TRENTON, New Jersey (Reuters) - New Jersey Governor Chris Christie said on Tuesday he will slash the state’s contributions to its public pensions by nearly 60 percent, or $2.3 billion, for this and next fiscal year combined in order to close a large, unexpected revenue shortfall.
Speaking at a press conference in the state capital, Christie said he would not reveal details but said they would be forthcoming soon. He did say he would not support a tax on high earners in the state, which opposition Democratic legislators have started to push.
The slashed payments come in response to a newly discovered $807 million revenue shortfall for this fiscal year, which ends in just six weeks. Christie said the state reduced revenue projections over the two fiscal years by $2.75 billion.
The budget hole is due largely to April tax collections that fell far short of projections.
While many other states also got an unwelcome April surprise, Christie’s revenue estimates have been inflated for three consecutive years. His proposed budget solution is likely to test his low-tax, bi-partisan fiscal management agenda.
The move could lead to lawsuits from public sector unions and is likely to meet resistance from the Democratic-led legislature, which has already said it is opposed to additional pension changes after cooperating with Christie on bi-partisan reforms in 2011.
Those reforms called for the state’s pension contributions to rise by a set amount each year, culminating at $4.8 billion in fiscal 2018 in an effort to make up for years of underfunding in the past.
But instead of making the required contributions of $1.6 billion in fiscal 2014 and $2.25 billion in fiscal 2015, the state will pay only $696 million and $681 million, respectively. Christie said he would use an executive order to push through this year’s reduced payment.
The payments cover only what is owed to active employees. “We will not make the payments that are applied to the sins of the past,” Christie said.
The state’s retirement system for public employees had nearly $59 billion of unfunded liabilities as of fiscal 2012, Moody’s Investors Service said on Tuesday.
Christie called for additional pension changes earlier this year, without providing specifics.
Democrats have begun pushing for tax increases on the state’s high-income earners.
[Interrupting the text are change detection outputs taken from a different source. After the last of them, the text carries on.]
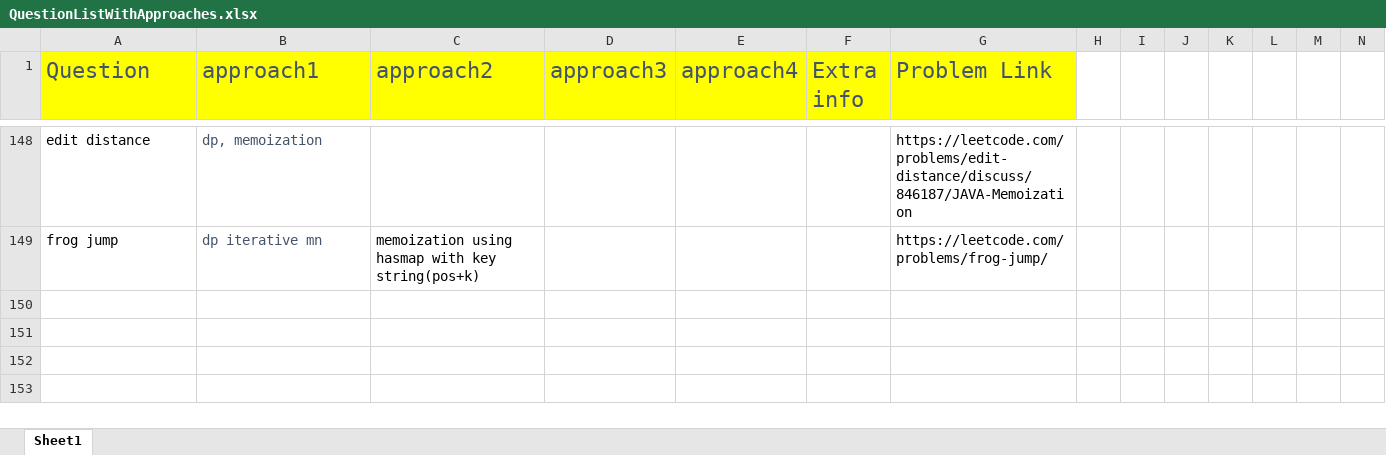
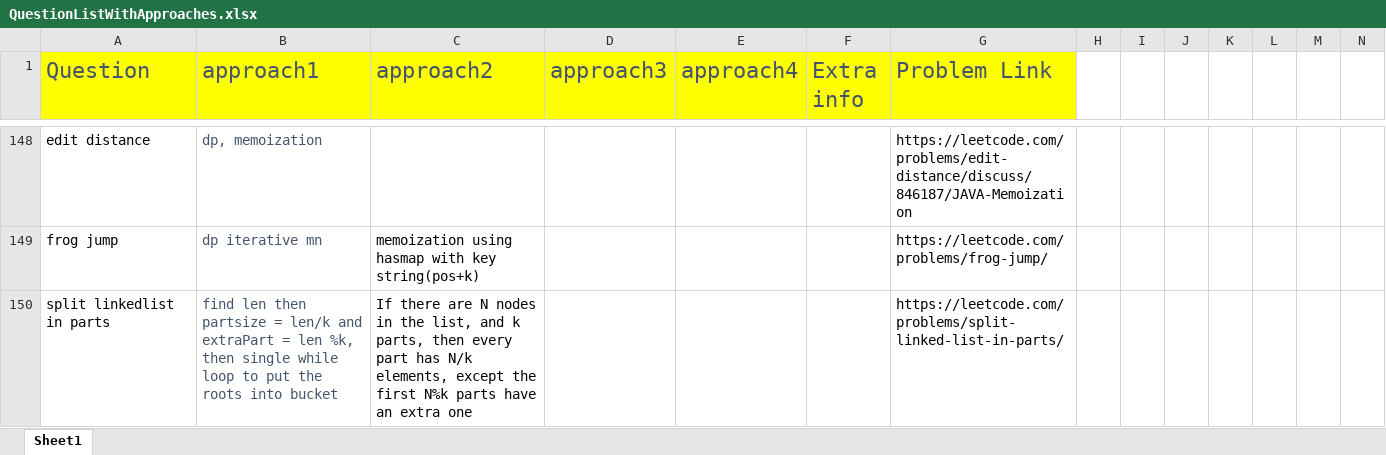
Before and after one commit to aksharkashyap/DSALGO, an Excel workbook: Applications/QuestionListWithApproaches.xlsx, sheet Sheet1, drawn as a sheet; only a part is shown, gaps mark what is left out; values as stored, in another font and other column widths than the file's, no borders; rows hold the shown columns only; the diff names each change by its address in the sheet, - before the commit and + after, or states it on an @@ line.

```diff
--- a/Applications/QuestionListWithApproaches.xlsx (sheet Sheet1)
+++ b/Applications/QuestionListWithApproaches.xlsx (sheet Sheet1)
+row 150: split linkedlist in parts | find len then partsize = len/k and extraPart = len %k, then single while loop to put the roots into bucket | If there are N nodes in the list, and k parts, then every part has N/k elements, except the first N%k parts have an extra one |  |  |  | https://leetcode.com/problems/split-linked-list-in-parts/
```
Also changed, not shown: 1 other file.
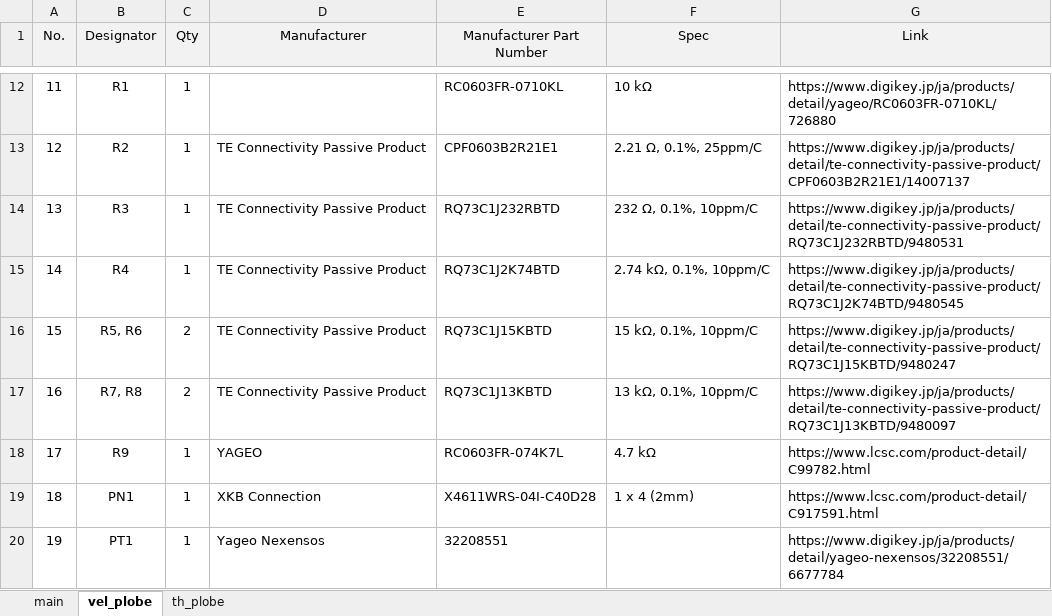
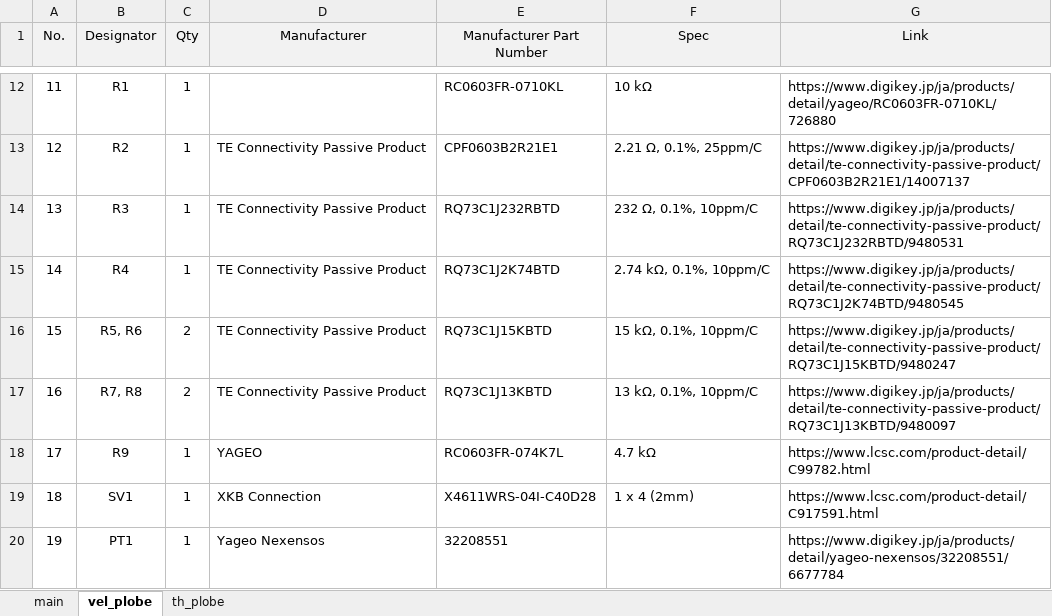
Before and after one commit to et0614/mlogger, an Excel workbook: hardware/BOM.xlsx, sheet vel_plobe, drawn as a sheet; only a part is shown, gaps mark what is left out; values as stored, in another font and other column widths than the file's, no borders; the diff names each change by its address in the sheet, - before the commit and + after, or states it on an @@ line.

```diff
--- a/hardware/BOM.xlsx (sheet vel_plobe)
+++ b/hardware/BOM.xlsx (sheet vel_plobe)
-B19 (Designator): PN1
+B19 (Designator): SV1
```
Also changed, not shown: sheet th_plobe, sheet main, formulas that keep their value.
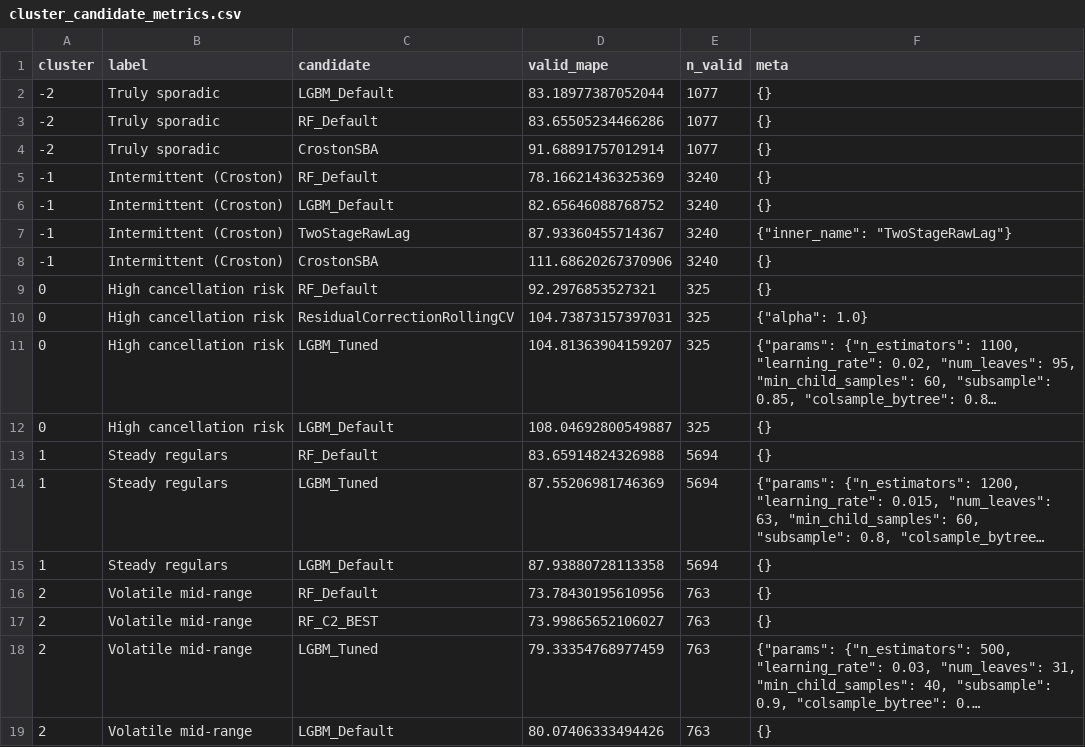
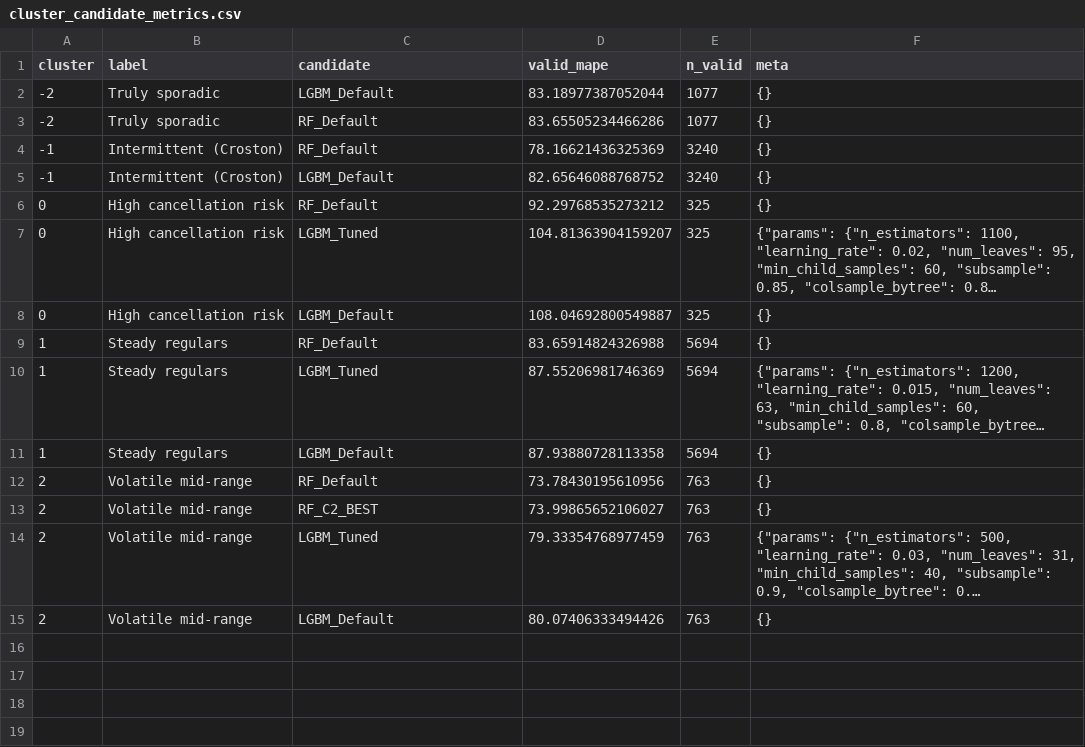
Before and after one commit to Jaejae1107/IEOR4578_Assignment-Deliverable, a CSV file: fortunetellers_artifacts/modeling/cluster_candidate_metrics.csv, drawn as a sheet; long unchanged cells end in …; removed rows and columns are numbered as before the commit, all else as after; the diff names each change by its address in the sheet, - before the commit and + after, or states it on an @@ line.

Commit message:
enforce single model per cluster selection

```diff
--- a/fortunetellers_artifacts/modeling/cluster_candidate_metrics.csv
+++ b/fortunetellers_artifacts/modeling/cluster_candidate_metrics.csv
-row 4: -2 | Truly sporadic | CrostonSBA | 91.68891757012914 | 1077 | {}
-row 7: -1 | Intermittent (Croston) | TwoStageRawLag | 87.93360455714367 | 3240 | {"inner_name": "TwoStageRawLag"}
-row 8: -1 | Intermittent (Croston) | CrostonSBA | 111.68620267370906 | 3240 | {}
-D6 (valid_mape): 92.2976853527321
+D6 (valid_mape): 92.29768535273212
-row 10: 0 | High cancellation risk | ResidualCorrectionRollingCV | 104.73873157397031 | 325 | {"alpha": 1.0}
```
Also changed, not shown: fortunetellers_artifacts/modeling/cluster_model_selection_summary.csv, 3 other files.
That “will not happen while I‘m governor. Under no circumstances,” Christie said, while also ruling out a sales tax increase.
The $807 million shortfall has helped drop New Jersey’s credit rating to among the lowest of all U.S. states, while exposing the fragile state of the economic rebound Christie hoped to make his legacy.
Democrats said they would review his plan and figure out their next steps. They also said Christie’s plan would hurt middle-class New Jerseyans.
“Gov. Christie’s plan will make our fiscal situation even bleaker,” said Assembly Majority Leader Lou Greenwald, who said Christie had “driven New Jersey into a ditch.”
Reporting by Hilary Russ; Editing by Dan Grebler